Warsaw Police Officer Rogelio Navarro said music from the fairgrounds was very loud and he could hear a man speaking Spanish. Navarro, who speaks Spanish, said he drove by the fairgrounds and he could hear what was being said. He said some of the language very offensive.
Fair Board President Randall Shepherd took the stand and said there have been five rodeos held this year.
Valentine asked Shepherd if he recalled talking with him and Mayor Joe Thallemer about whether or not the noise level at the rodeos could be toned down and reaching some agreement on the fair board’s ability to continue on. Shepherd said he did recall that and his response was that he would talk to Lopez. “We don’t control any event that we rent grounds to per se for noise problems,” Shepherd said.

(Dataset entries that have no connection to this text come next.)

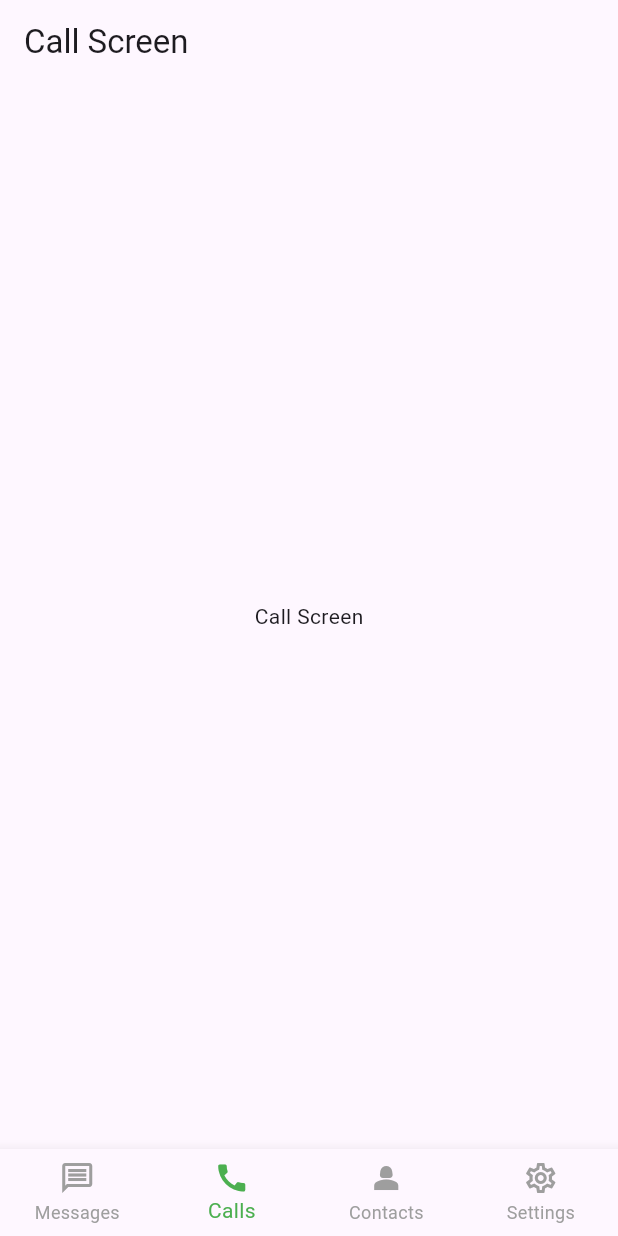
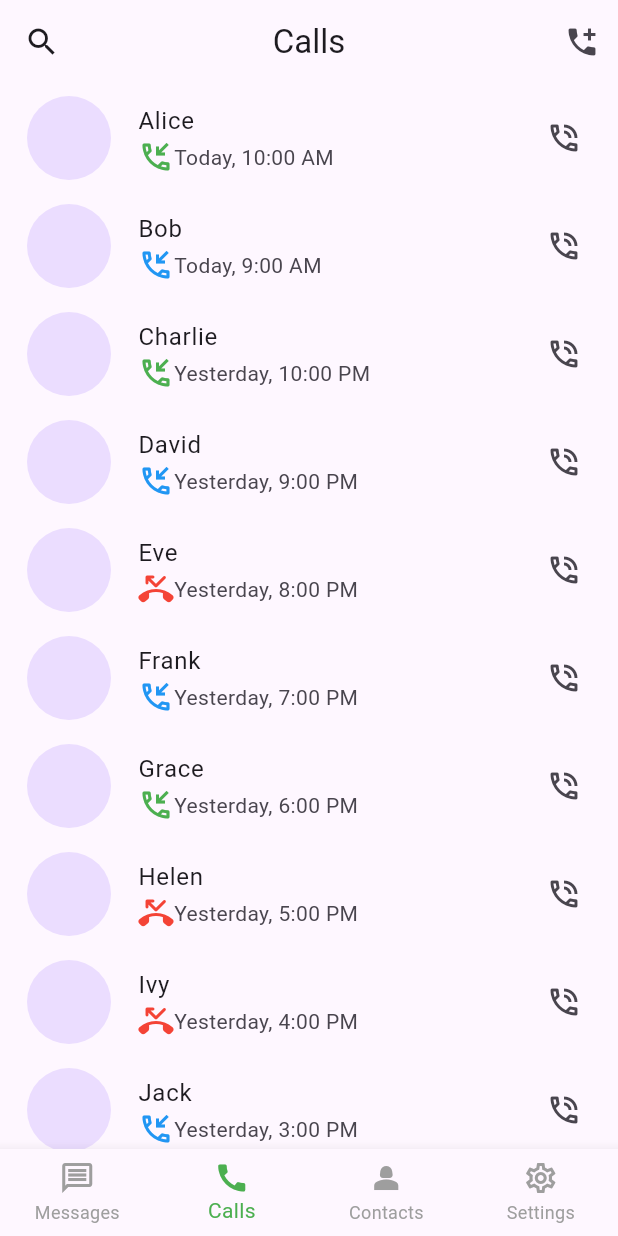
Before and after one commit to MgKyawLay/chat_app_mobile, a Flutter app: the screen it shows after launch, item 2 of the bottom bar chosen, on a phone screen of 412 x 824 dp. Run offline on Flutter 3.47's test engine with Material 3 defaults, Android fonts, the phone set to English and light mode, and no system bars; our stand-ins replace slide_to_act; network calls fail.

Commit message:
calls screen ui
build list of recent calls for calls screen ui with mock data

```diff
--- a/lib/screens/calls/call_screen.dart
+++ b/lib/screens/calls/call_screen.dart
@@ -1,17 +1,69 @@
 import 'package:flutter/material.dart';
 
 class CallScreen extends StatelessWidget {
-  const CallScreen({super.key});
+  final List<Map<String, String>> recentCalls = [
+    {"name": "Alice", "time": "Today, 10:00 AM", "callType": "incoming"},
+    {"name": "Bob", "time": "Today, 9:00 AM", "callType": "outgoing"},
+    {"name": "Charlie", "time": "Yesterday, 10:00 PM", "callType": "incoming"},
+    {"name": "David", "time": "Yesterday, 9:00 PM", "callType": "outgoing"},
+    {"name": "Eve", "time": "Yesterday, 8:00 PM", "callType": "missed"},
+    {"name": "Frank", "time": "Yesterday, 7:00 PM", "callType": "outgoing"},
+    {"name": "Grace", "time": "Yesterday, 6:00 PM", "callType": "incoming"},
+    {"name": "Helen", "time": "Yesterday, 5:00 PM", "callType": "missed"},
+    {"name": "Ivy", "time": "Yesterday, 4:00 PM", "callType": "missed"},
+    {"name": "Jack", "time": "Yesterday, 3:00 PM", "callType": "outgoing"},
+  ];
+
+  CallScreen({super.key});
 
   @override
   Widget build(BuildContext context) {
     return Scaffold(
-      appBar: AppBar(
-        title: Text('Call Screen'),
-      ),
-      body: const Center(
-        child: Text('Call Screen'),
-      ),
-    );
+        appBar: AppBar(
+          title: const Text('Calls'),
+          centerTitle: true,
+          leading: const Icon(Icons.search_outlined),
+          actions: [
+            IconButton(
+              icon: const Icon(Icons.add_call),
+              onPressed: () {},
+            ),
+          ],
+        ),
+        body: Column(
+          children: [
+            Expanded(
+                child: ListView.builder(
+                    itemCount: recentCalls.length,
+                    itemBuilder: (context, index) {
+                      return ListTile(
+                        leading: const CircleAvatar(
+                          radius: 30,
+                        ),
+                        title: Text(recentCalls[index]["name"]!),
+                        subtitle: Row(
+                          children: [
+                            Icon(
+                                recentCalls[index]["callType"] == "incoming"
+                                    ? Icons.phone_callback_outlined
+                                    : recentCalls[index]["callType"] ==
+                                            "outgoing"
+                                        ? Icons.phone_callback_outlined
+                                        : Icons.phone_missed_rounded,
+                                color:
+                                    recentCalls[index]["callType"] == "incoming"
+                                        ? Colors.green
+                                        : recentCalls[index]["callType"] ==
+                                                "outgoing"
+                                            ? Colors.blue
+                                            : Colors.red),
+                            Text(recentCalls[index]["time"]!),
+                          ],
+                        ),
+                        trailing:  const Icon(Icons.phone_in_talk_outlined),
+                      );
+                    })),
+          ],
+        ));
   }
 }
--- a/lib/screens/home/home_screen.dart
+++ b/lib/screens/home/home_screen.dart
@@ -28,7 +28,7 @@ class _HomeScreenState extends State<HomeScreen> {
         appBar: AppBar(
           scrolledUnderElevation: 0,
           leading: IconButton(onPressed: () {}, icon: const Icon(Icons.search)),
-          title: const Text('Home Screen'),
+          title: const Text('Home'),
           centerTitle: true,
           actions: const [
             CircleAvatar(
```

Hearn asked if Lopez or the rodeo had ever been cited for anything illegal as far as the rodeo goes, and Shepherd said they had not.
The July 24 citation was the first time the city issued a citation against the fair board, Shepherd said.

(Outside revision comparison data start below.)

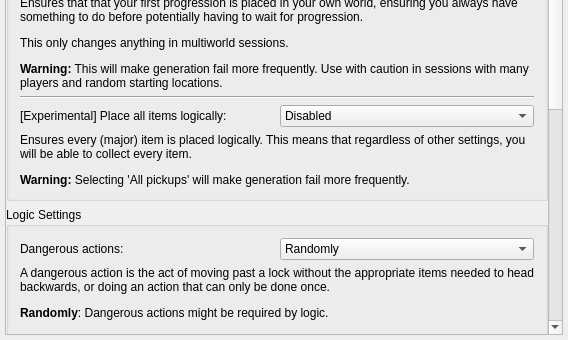
The window that randovania/gui/ui_files/preset_generation.ui (randovania/randovania) describes before a commit, drawn with Qt 5; both pictures show x 0 to 568 and y 221 to 561 of the 568 by 561 pixel window.
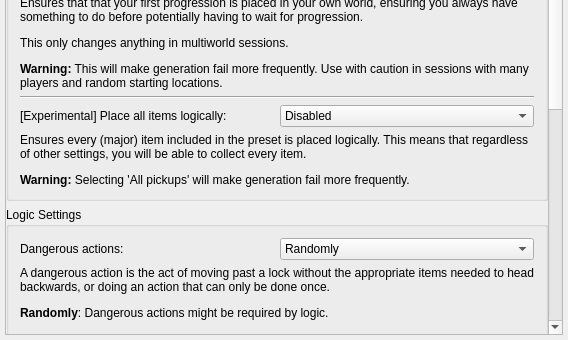
The same window after the commit.

Commit message: Be more clear on what is placed with the all obtainable option

Patch:
```diff
--- a/randovania/gui/ui_files/preset_generation.ui
+++ b/randovania/gui/ui_files/preset_generation.ui
@@ -159,7 +159,7 @@
            <item>
             <widget class="QLabel" name="all_obtainable_description">
              <property name="text">
-              <string>&lt;html&gt;&lt;head/&gt;&lt;body&gt;&lt;p&gt;Ensures every (major) item is placed logically. This means that regardless of other settings, you will be able to collect every item.&lt;/p&gt;&lt;p&gt;&lt;span style=&quot; font-weight:700;&quot;&gt;Warning:&lt;/span&gt; Selecting 'All pickups' will make generation fail more frequently.&lt;/p&gt;&lt;/body&gt;&lt;/html&gt;</string>
+              <string>&lt;html&gt;&lt;head/&gt;&lt;body&gt;&lt;p&gt;Ensures every (major) item included in the preset is placed logically. This means that regardless of other settings, you will be able to collect every item.&lt;/p&gt;&lt;p&gt;&lt;span style=&quot; font-weight:700;&quot;&gt;Warning:&lt;/span&gt; Selecting 'All pickups' will make generation fail more frequently.&lt;/p&gt;&lt;/body&gt;&lt;/html&gt;</string>
              </property>
              <property name="wordWrap">
               <bool>true</bool>
```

Mary Clemens, who has lived across the lake from the fairgrounds at 1121 Country Club Lane for 19 years, testified. She said the noise was loud inside the home even with the windows closed. “It was so loud and the vibrations were so strong … my mind kept going to what it would be like to be in a torture chamber, to be honest, where just that constant BOOM, BOOM, BOOM, not being able to almost hear yourself. Definitely not being able to be outside, on our patio, in our yard … and having a conversation like we are here.”
She estimated the noise began before noon and ended around 10 p.m. on July 24.
Valentine then began asking Clemens about a petition she had brought to him.
Clemens said the purpose of the petition was, “To simply, politely request that the noise level, the duration and the beat of the bass be toned down. Not to the point where we can’t hear it. We don’t expect to not hear it, but we expect to be able to enjoy our own home without that being forced upon us and disturbing our peace.”
Clemens said she and nine other people collected more than 187 signatures on the petition. She said they were “absolutely not” asking that the rodeo be shut down.
For his first witness, Hearn recalled Shepherd to the stand. Shepherd said the fair board rent out facilities for concerts, weddings and whatever it can rent the ground out for. He said the $2,000 in rent “can make a difference whether we open up this month or not because we live on a shoestring. We don’t have a lot of funding. We’re not a county owned association. We’re not county funded in any way, shape or form, and the only money we get is whatever we rent the buildings for or whatever we rent the facility for. So every penny we get in usually goes back out to keep the operation running.”
Shepherd said Lopez has been doing about four or five rodeos per year since 2013, but increased that by one this year. The rodeos start in May and end in September. Hearn asked Shepherd to discuss what the relationship was like between the fairgrounds, fair board and some of the neighbors.
“We’re not very well liked within that neighborhood because of the history with the race track, the dirt, the noise, the other events we put on sometimes are noisy. It’s a constant battle with complaints coming in from the neighborhood,” Shepherd stated.
Kosciusko County Sheriff’s Department Lt. Don Wiesehan testified that while he used to be on the fair board, he is now a security consultant for the fairgrounds. Wiesehan said the rodeo on that night was loud, but when the WPD sent an officer they complied and turned down the volume.
Lopez said everything was going overboard and he just wants to work together with everyone so he can run his rodeos but not disturb the neighbors. He said he wants to work with the city to find an acceptable noise level, but everyone should have to follow the same guidelines including the city’s summer concerts.
After further discussion of acceptable noise levels and decibels, Clifford said he will take everything under advisement and adjourned the hearing.